By,

Greek Giant

So, yes, these are weird times, as in catastrophic. A global pandemic has arrived in the United States. People are dying. Our economy has ground to a halt. Life is at a standstill. Some things are more important than baseball. It is as simple as that.

Since this is a blog dedicated to our beloved San Francisco Giants… I really do not know what to write that could capture the moment any more than Dr. Lefty’s post from Saturday did.

But I will try.

PBS and Ken Burns have decided to offer the glorious Baseball documentary for free via streaming. You can watch it at https://www.pbs.org/show/baseball/. Three cheers for Ken Burns. MLB has a nice little note about the documentary. It includes a great video clip of Mr. Burns himself talking about his love of baseball. You can watch it here: https://www.mlb.com/news/ken-burns-baseball-streaming-free-on-pbs

Officially, MLB has postponed the start of the 2020 regular season with the league publicly claiming they will play a full season. The reality is now setting in that the current Coronavirus crisis is likely to make this year’s baseball campaign much shorter. There are murmurs of the season not starting before Memorial Day, or even later. Teams will need at least two weeks of training for preparation when the call is made to start the season.
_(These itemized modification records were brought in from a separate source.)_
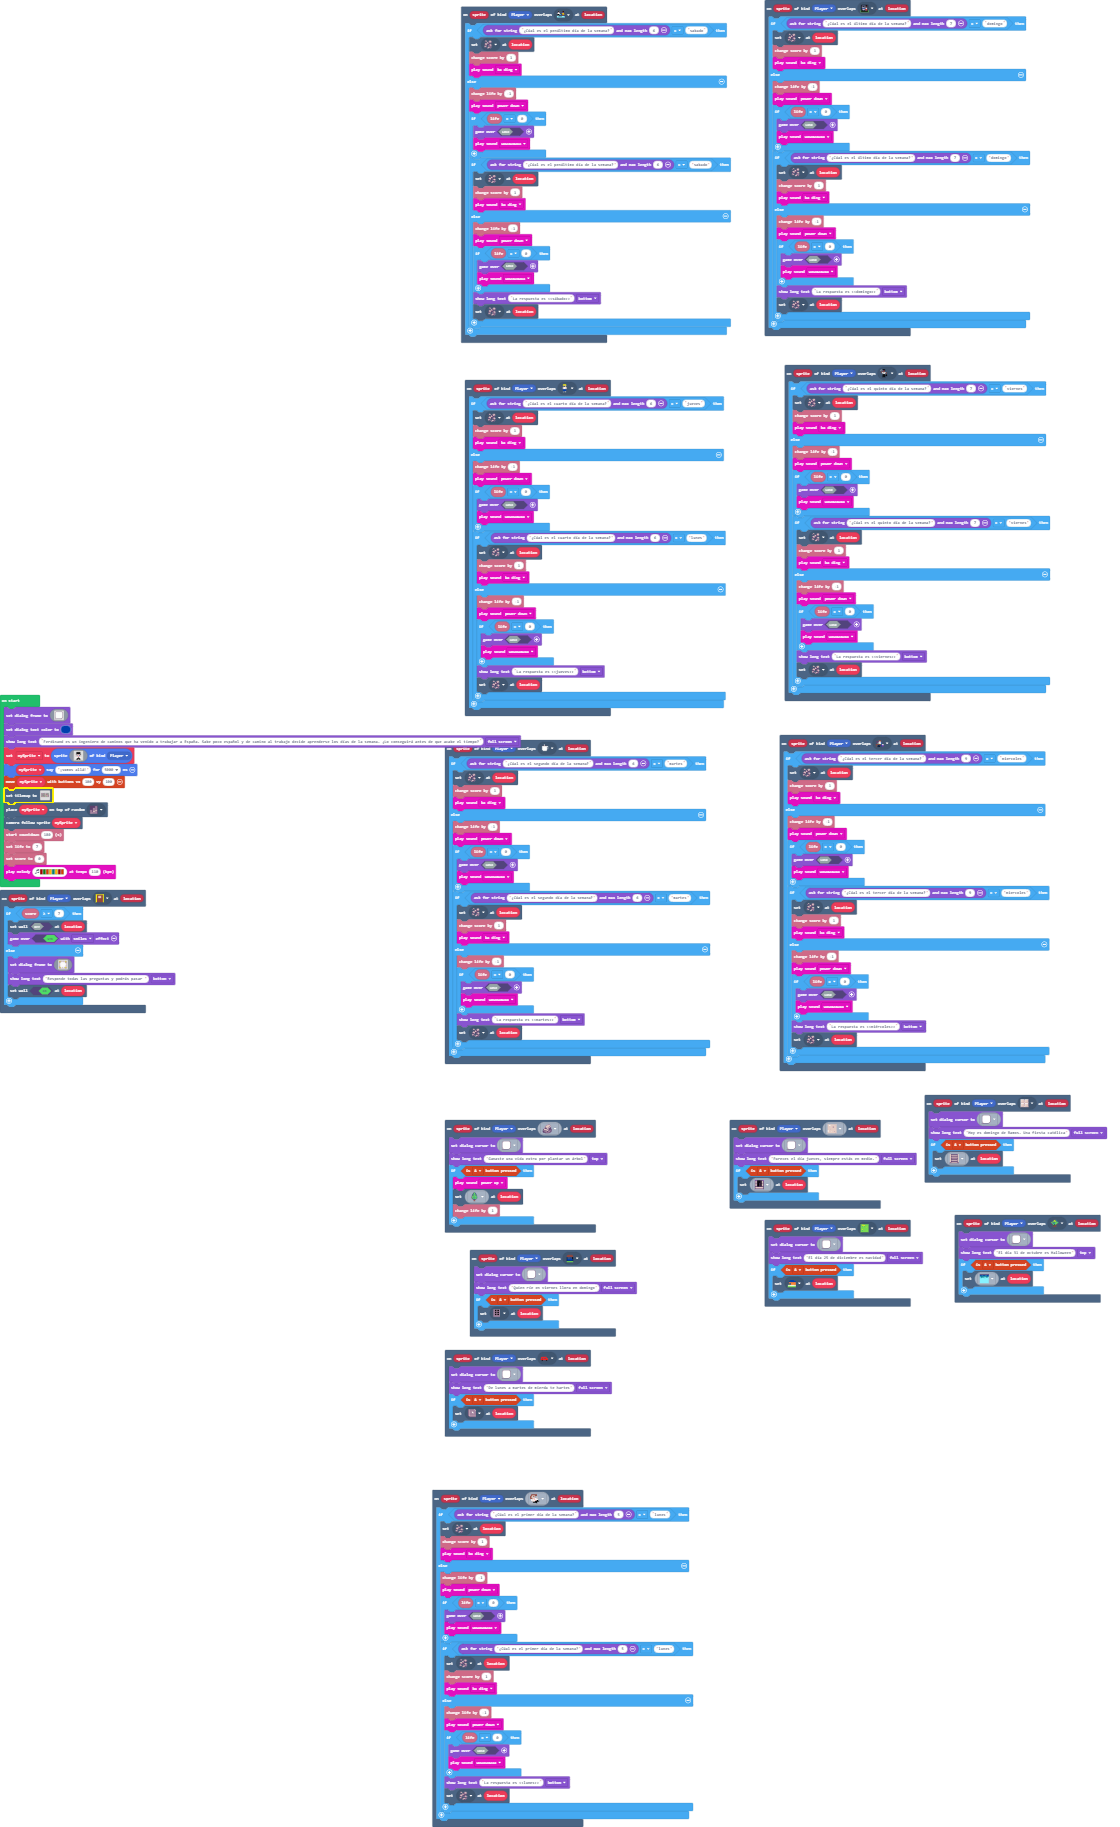
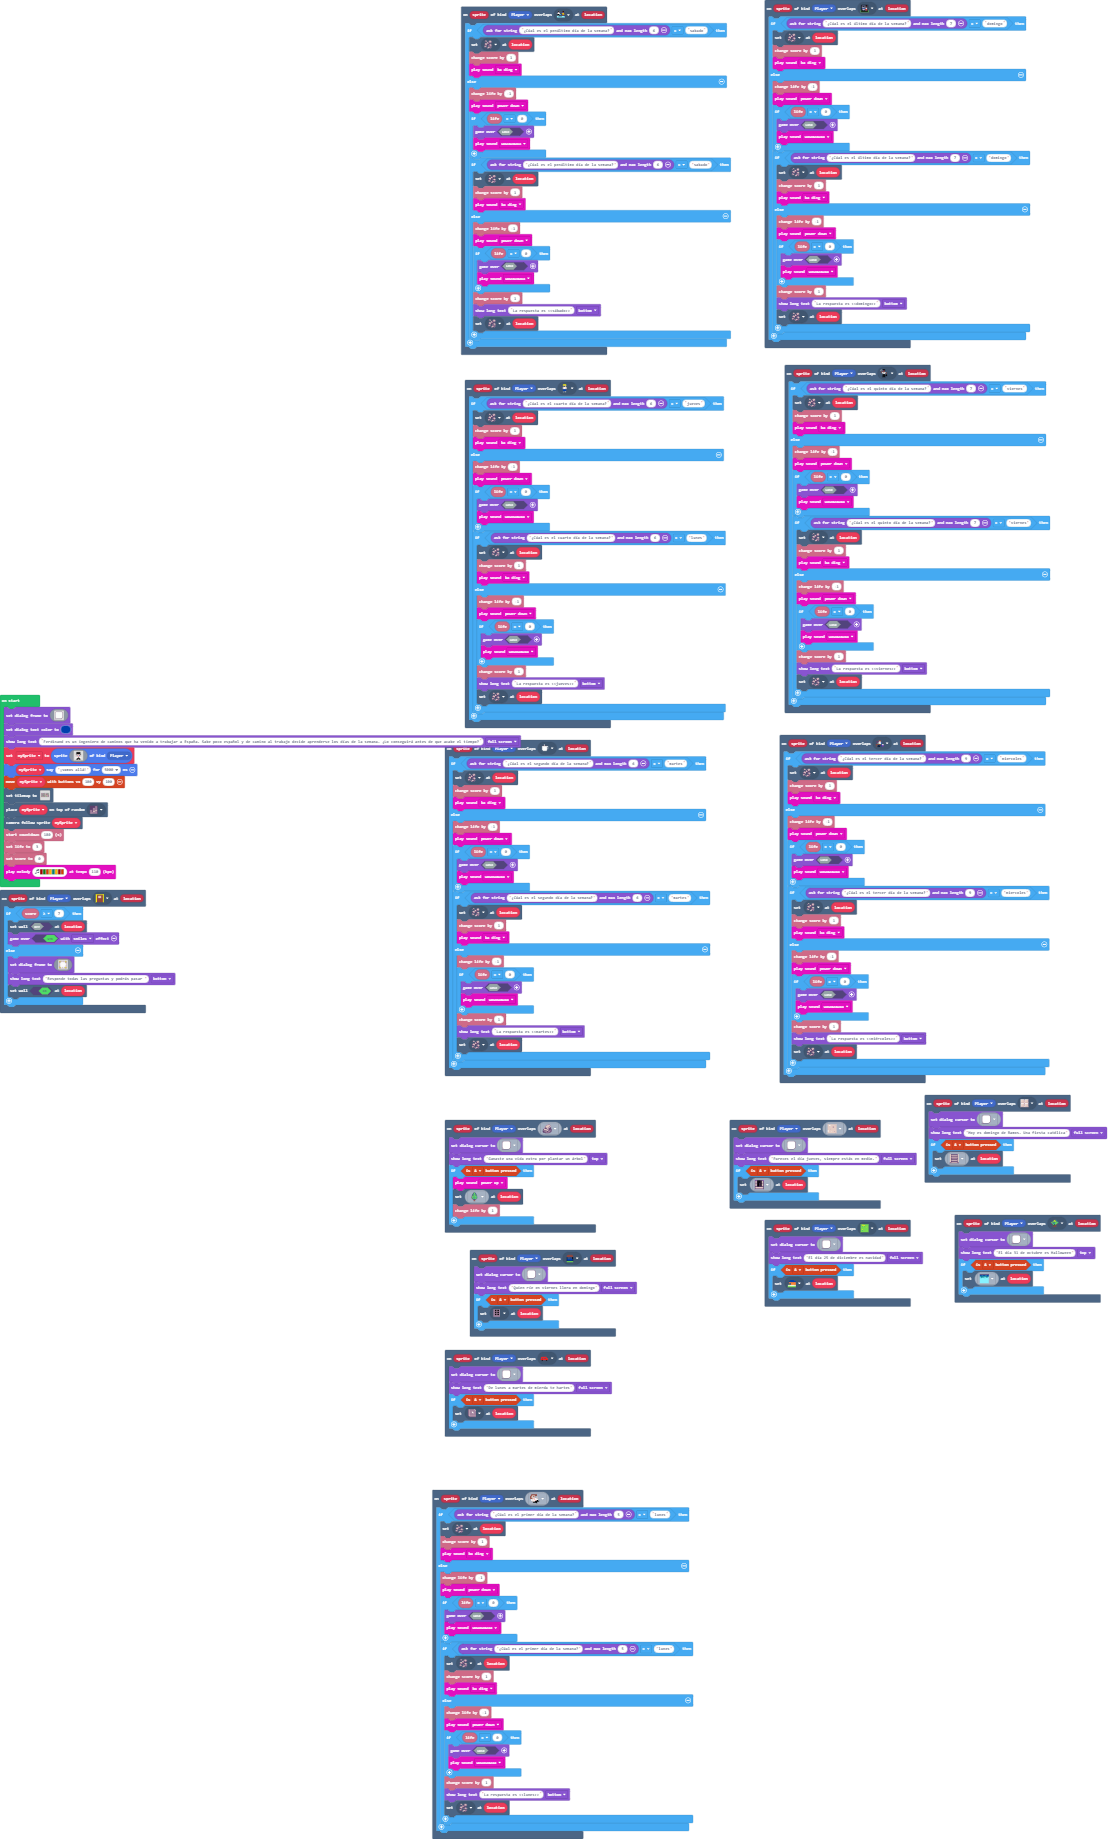
Update main.blocks, main.ts

Changed region(s): [[0.0, 0.0312, 0.6562, 0.9984], [0.6562, 0.0312, 1.0, 0.7176]]

diff --git a/main.ts b/main.ts
@@ -72,6 +72,7 @@ scene.onOverlapTile(SpriteKind.Player, myTiles.tile4, function (sprite, location
                 game.over(false)
                 music.wawawawaa.play()
             }
+            info.changeScoreBy(1)
             game.showLongText("La respuesta es <<viernes>>", DialogLayout.Bottom)
             tiles.setTileAt(location, sprites.castle.rock2)
         }
@@ -100,6 +101,7 @@ scene.onOverlapTile(SpriteKind.Player, myTiles.tile8, function (sprite, location
                 game.over(false)
                 music.wawawawaa.play()
             }
+            info.changeScoreBy(1)
             game.showLongText("La respuesta es <<jueves>>", DialogLayout.Bottom)
             tiles.setTileAt(location, sprites.castle.rock2)
         }
@@ -141,6 +143,7 @@ scene.onOverlapTile(SpriteKind.Player, myTiles.tile9, function (sprite, location
                 game.over(false)
                 music.wawawawaa.play()
             }
+            info.changeScoreBy(1)
             game.showLongText("La respuesta es <<martes>>", DialogLayout.Bottom)
             tiles.setTileAt(location, sprites.castle.rock2)
         }
@@ -185,6 +188,7 @@ scene.onOverlapTile(SpriteKind.Player, myTiles.tile6, function (sprite, location
                 game.over(false)
                 music.wawawawaa.play()
             }
+            info.changeScoreBy(1)
             game.showLongText("La respuesta es <<domingo>>", DialogLayout.Bottom)
             tiles.setTileAt(location, sprites.castle.rock2)
         }
@@ -213,6 +217,7 @@ scene.onOverlapTile(SpriteKind.Player, myTiles.tile10, function (sprite, locatio
                 game.over(false)
                 music.wawawawaa.play()
             }
+            info.changeScoreBy(1)
             game.showLongText("La respuesta es <<miércoles>>", DialogLayout.Bottom)
             tiles.setTileAt(location, sprites.castle.rock2)
         }
@@ -255,6 +260,7 @@ scene.onOverlapTile(SpriteKind.Player, myTiles.tile5, function (sprite, location
                 game.over(false)
                 music.wawawawaa.play()
             }
+            info.changeScoreBy(1)
             game.showLongText("La respuesta es <<sábado>>", DialogLayout.Bottom)
             tiles.setTileAt(location, sprites.castle.rock2)
         }
@@ -283,6 +289,7 @@ scene.onOverlapTile(SpriteKind.Player, myTiles.transparency16, function (sprite,
                 game.over(false)
                 music.wawawawaa.play()
             }
+            info.changeScoreBy(1)
             game.showLongText("La respuesta es <<lunes>>", DialogLayout.Bottom)
             tiles.setTileAt(location, sprites.castle.rock2)
         }
@@ -353,6 +360,6 @@ tiles.setTilemap(tiles.createTilemap(hex`17000c0008020207020702091b17171a1a0e0e1
 tiles.placeOnRandomTile(mySprite, sprites.dungeon.stairLarge)
 scene.cameraFollowSprite(mySprite)
 info.startCountdown(180)
-info.setLife(7)
+info.setLife(3)
 info.setScore(0)
 music.playMelody("C5 G B A F A C5 B ", 110)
The Giants have officially kept Spring Training camp open so players from far away lands can have a place to train, use the gym and rehab from injuries. This is standard MLB practice at this point though it is not without some controversy as many in the press and among the fans are questioning the wisdom of the move in light of basically the whole country shutting down.

Right now we are in uncharted territory really. MLB has survived World War I, World War II and even the 1994 Strike. For now, the hope is that baseball will be played at some point in 2020 if the virus threat dissipates or disappears. I vote for the latter.

On that note, please take this seriously, brothers and sisters. I am writing you from Venice in the midst of a lockdown and quarantine. Thousands of people around me have died in the past two months. This virus is not to be dismissed or underestimated. It is highly contagious, mostly from human to human contact. Practice safe hygiene, keep your distance from people and be very cautious. Avoid going out of your home if all possible and respect the orders and laws put forth from your local and state governments.

Wishing you all well!